Cancerous Lifestyles: Warning Over Rise In The Avoidable Killers

Cancers linked to over-indulgence in food, alcohol and the sun are rising steeply, experts warned yesterday. Incidence of mouth, womb and kidney cancers have climbed in Scotland, according to charity Cancer Research UK.

Malignant melanomas of the skin have also risen alarmingly, with rates up 30% since 1995 north of the border. The charity said the increases were worrying as many of the cases could be avoided. Research suggests around half of all cancers could be prevented by lifestyle changes.

Dr Colin Waine, chairman of the National Obesity Forum, said: “People often think about the dangers of obesity being heart disease and stroke, but it is a significant factor in these other cancers as well.”

Overweight and obese women are said to be twice as likely to develop womb cancer as women of a healthy weight. In the decade from 1995 to 2004, incidence of the disease in the Scottish population rose by 27%.

Kidney cancer, for which smoking and excessive weight are key risk factors, also grew more prevalent during the same period. Rates rose by 8% north of the border. Similarly cases of mouth cancer, which mostly affects regular smokers or drinkers, have risen by 6%.

Higher increases in incidence of kidney and mouth cancers have been recorded in the UK as a whole than in Scotland. Statisticians, however, point out the illnesses were already more prevalent in the Scottish population.

Dr Waine said: “I do not think everyone realises the association between obesity and cancer. I think it needs to be known so that people can make rational choices and often the dangers of cancer are quite a motivator.”

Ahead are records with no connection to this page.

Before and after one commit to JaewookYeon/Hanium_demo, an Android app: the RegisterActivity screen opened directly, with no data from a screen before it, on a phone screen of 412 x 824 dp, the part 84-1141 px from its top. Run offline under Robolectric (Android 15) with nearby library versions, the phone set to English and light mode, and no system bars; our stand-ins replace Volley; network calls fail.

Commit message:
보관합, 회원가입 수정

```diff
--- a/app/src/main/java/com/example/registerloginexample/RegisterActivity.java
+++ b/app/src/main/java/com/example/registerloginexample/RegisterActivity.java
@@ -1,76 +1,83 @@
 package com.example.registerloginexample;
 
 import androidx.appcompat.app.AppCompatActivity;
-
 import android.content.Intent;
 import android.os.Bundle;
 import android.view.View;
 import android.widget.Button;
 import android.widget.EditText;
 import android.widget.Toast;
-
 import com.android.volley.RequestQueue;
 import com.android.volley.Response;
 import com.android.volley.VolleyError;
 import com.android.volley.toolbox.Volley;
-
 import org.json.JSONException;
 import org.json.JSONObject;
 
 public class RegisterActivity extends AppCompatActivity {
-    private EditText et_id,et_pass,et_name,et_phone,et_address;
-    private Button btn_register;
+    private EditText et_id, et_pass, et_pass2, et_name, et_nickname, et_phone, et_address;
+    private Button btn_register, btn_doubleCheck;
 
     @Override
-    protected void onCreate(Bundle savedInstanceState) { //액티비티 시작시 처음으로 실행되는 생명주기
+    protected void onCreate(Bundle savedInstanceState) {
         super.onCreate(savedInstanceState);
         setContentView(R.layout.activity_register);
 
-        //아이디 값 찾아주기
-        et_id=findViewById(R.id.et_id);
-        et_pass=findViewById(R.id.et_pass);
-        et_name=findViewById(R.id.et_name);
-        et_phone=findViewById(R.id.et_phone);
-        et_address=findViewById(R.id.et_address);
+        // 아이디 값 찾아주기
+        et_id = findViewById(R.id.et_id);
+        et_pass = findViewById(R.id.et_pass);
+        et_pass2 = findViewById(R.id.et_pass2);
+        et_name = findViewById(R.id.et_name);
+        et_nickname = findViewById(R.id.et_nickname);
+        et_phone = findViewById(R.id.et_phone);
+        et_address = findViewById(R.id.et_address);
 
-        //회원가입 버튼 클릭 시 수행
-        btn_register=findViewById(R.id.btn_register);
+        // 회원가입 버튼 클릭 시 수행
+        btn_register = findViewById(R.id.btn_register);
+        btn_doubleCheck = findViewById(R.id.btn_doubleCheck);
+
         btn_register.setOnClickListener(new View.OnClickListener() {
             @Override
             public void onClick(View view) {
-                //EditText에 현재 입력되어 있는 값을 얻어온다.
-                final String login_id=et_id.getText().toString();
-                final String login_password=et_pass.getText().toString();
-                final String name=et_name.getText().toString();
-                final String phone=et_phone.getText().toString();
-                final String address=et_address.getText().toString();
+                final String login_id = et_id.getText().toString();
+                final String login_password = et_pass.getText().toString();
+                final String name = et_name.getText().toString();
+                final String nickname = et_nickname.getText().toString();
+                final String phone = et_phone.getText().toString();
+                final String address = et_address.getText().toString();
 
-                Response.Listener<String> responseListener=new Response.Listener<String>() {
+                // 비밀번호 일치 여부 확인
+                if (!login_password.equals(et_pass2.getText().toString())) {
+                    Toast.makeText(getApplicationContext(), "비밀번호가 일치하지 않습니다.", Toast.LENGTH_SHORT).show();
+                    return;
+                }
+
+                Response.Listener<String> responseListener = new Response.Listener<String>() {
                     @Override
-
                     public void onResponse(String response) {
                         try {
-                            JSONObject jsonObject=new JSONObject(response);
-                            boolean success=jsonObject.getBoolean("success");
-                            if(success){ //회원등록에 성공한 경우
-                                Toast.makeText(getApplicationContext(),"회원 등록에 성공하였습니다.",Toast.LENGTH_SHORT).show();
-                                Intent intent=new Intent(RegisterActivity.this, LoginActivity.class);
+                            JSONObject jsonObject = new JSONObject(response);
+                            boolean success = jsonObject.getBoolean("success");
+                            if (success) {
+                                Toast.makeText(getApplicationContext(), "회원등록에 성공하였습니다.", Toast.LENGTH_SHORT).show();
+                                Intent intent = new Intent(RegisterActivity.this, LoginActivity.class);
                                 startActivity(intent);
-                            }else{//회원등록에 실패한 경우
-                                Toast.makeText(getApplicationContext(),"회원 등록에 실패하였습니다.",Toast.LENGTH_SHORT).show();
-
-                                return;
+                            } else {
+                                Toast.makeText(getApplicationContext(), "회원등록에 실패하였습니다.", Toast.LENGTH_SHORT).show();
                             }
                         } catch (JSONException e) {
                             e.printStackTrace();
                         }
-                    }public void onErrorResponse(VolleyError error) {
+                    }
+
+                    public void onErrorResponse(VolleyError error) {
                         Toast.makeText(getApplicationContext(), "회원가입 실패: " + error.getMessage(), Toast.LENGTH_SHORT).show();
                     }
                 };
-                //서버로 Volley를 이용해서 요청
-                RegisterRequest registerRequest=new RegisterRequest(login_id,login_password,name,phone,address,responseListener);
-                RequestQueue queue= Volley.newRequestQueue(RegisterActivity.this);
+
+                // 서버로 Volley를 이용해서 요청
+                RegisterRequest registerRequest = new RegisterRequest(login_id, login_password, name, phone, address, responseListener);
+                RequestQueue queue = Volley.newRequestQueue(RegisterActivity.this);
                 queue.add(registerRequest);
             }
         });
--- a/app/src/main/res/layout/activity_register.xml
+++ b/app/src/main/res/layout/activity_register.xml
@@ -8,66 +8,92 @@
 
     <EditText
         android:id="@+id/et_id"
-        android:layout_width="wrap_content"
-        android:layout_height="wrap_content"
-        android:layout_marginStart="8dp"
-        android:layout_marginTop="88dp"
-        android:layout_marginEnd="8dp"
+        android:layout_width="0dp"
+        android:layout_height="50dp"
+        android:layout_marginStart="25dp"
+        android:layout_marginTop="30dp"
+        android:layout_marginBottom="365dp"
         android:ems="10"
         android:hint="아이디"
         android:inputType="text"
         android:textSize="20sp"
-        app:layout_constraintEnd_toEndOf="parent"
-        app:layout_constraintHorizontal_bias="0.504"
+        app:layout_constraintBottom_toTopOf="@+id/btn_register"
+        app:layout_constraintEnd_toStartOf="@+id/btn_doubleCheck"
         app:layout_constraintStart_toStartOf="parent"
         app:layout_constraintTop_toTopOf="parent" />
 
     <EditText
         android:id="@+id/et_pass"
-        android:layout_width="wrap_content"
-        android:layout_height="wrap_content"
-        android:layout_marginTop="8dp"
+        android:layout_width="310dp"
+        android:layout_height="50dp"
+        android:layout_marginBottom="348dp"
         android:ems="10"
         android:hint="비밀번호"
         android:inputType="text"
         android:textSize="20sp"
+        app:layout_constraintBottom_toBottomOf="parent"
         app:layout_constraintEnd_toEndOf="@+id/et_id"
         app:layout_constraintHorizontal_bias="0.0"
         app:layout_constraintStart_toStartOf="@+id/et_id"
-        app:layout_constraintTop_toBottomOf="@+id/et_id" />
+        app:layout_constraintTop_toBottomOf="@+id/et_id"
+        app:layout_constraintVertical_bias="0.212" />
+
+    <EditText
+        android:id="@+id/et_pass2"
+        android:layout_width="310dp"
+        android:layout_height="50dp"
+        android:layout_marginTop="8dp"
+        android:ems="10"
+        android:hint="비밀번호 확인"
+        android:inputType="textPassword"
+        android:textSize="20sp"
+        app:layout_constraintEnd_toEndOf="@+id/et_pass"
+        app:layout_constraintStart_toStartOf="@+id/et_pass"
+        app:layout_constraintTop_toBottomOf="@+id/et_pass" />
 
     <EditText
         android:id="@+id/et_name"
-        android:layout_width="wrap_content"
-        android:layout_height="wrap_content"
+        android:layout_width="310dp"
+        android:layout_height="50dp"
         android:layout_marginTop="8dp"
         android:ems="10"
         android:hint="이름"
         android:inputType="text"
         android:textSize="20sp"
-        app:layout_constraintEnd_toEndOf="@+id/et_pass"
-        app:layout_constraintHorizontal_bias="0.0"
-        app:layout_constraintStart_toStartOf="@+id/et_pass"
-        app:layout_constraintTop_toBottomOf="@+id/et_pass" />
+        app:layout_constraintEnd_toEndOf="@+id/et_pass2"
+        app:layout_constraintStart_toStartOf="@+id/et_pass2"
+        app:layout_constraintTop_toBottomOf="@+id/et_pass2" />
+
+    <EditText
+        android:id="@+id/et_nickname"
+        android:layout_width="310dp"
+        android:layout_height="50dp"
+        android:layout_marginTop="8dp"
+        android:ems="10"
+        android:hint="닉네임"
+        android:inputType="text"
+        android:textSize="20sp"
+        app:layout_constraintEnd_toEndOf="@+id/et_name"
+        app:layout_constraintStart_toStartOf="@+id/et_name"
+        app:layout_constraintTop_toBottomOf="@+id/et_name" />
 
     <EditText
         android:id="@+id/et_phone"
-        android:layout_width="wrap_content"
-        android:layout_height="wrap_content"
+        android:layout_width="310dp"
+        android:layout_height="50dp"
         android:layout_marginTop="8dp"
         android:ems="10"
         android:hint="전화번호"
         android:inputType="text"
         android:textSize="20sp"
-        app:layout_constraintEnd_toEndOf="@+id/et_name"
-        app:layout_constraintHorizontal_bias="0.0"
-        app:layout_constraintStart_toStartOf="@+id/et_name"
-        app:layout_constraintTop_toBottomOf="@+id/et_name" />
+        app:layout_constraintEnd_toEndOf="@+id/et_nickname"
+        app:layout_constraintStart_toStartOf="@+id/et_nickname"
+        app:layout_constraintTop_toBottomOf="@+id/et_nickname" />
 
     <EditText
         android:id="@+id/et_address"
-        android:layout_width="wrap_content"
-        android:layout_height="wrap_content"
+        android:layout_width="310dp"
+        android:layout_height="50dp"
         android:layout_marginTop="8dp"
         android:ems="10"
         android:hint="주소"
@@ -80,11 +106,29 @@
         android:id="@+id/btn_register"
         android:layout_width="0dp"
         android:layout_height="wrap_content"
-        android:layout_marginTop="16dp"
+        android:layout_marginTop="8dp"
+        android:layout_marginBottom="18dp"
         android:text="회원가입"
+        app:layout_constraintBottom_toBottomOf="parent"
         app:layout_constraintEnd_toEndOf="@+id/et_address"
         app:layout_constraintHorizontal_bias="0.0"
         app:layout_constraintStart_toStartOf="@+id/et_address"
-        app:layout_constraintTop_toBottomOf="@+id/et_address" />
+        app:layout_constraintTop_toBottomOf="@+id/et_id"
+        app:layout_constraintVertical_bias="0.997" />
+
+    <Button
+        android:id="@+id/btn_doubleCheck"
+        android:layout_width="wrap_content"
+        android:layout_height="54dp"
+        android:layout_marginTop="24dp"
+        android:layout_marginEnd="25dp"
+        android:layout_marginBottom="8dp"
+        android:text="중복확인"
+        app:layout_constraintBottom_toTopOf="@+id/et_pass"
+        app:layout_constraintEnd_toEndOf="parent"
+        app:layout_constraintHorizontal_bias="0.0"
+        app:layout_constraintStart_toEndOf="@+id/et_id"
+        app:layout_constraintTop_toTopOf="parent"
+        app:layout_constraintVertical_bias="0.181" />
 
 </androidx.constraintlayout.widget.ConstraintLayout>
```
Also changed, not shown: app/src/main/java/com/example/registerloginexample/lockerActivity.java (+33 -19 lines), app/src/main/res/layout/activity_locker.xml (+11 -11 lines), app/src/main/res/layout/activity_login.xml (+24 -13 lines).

Sara Hiom, Cancer Research UK’s director of health information, said that too much sun exposure accounts for the “vast majority” of malignant mela-noma cases. It reported 867 cases in Scotland in 2004 compared to 642 in 1995.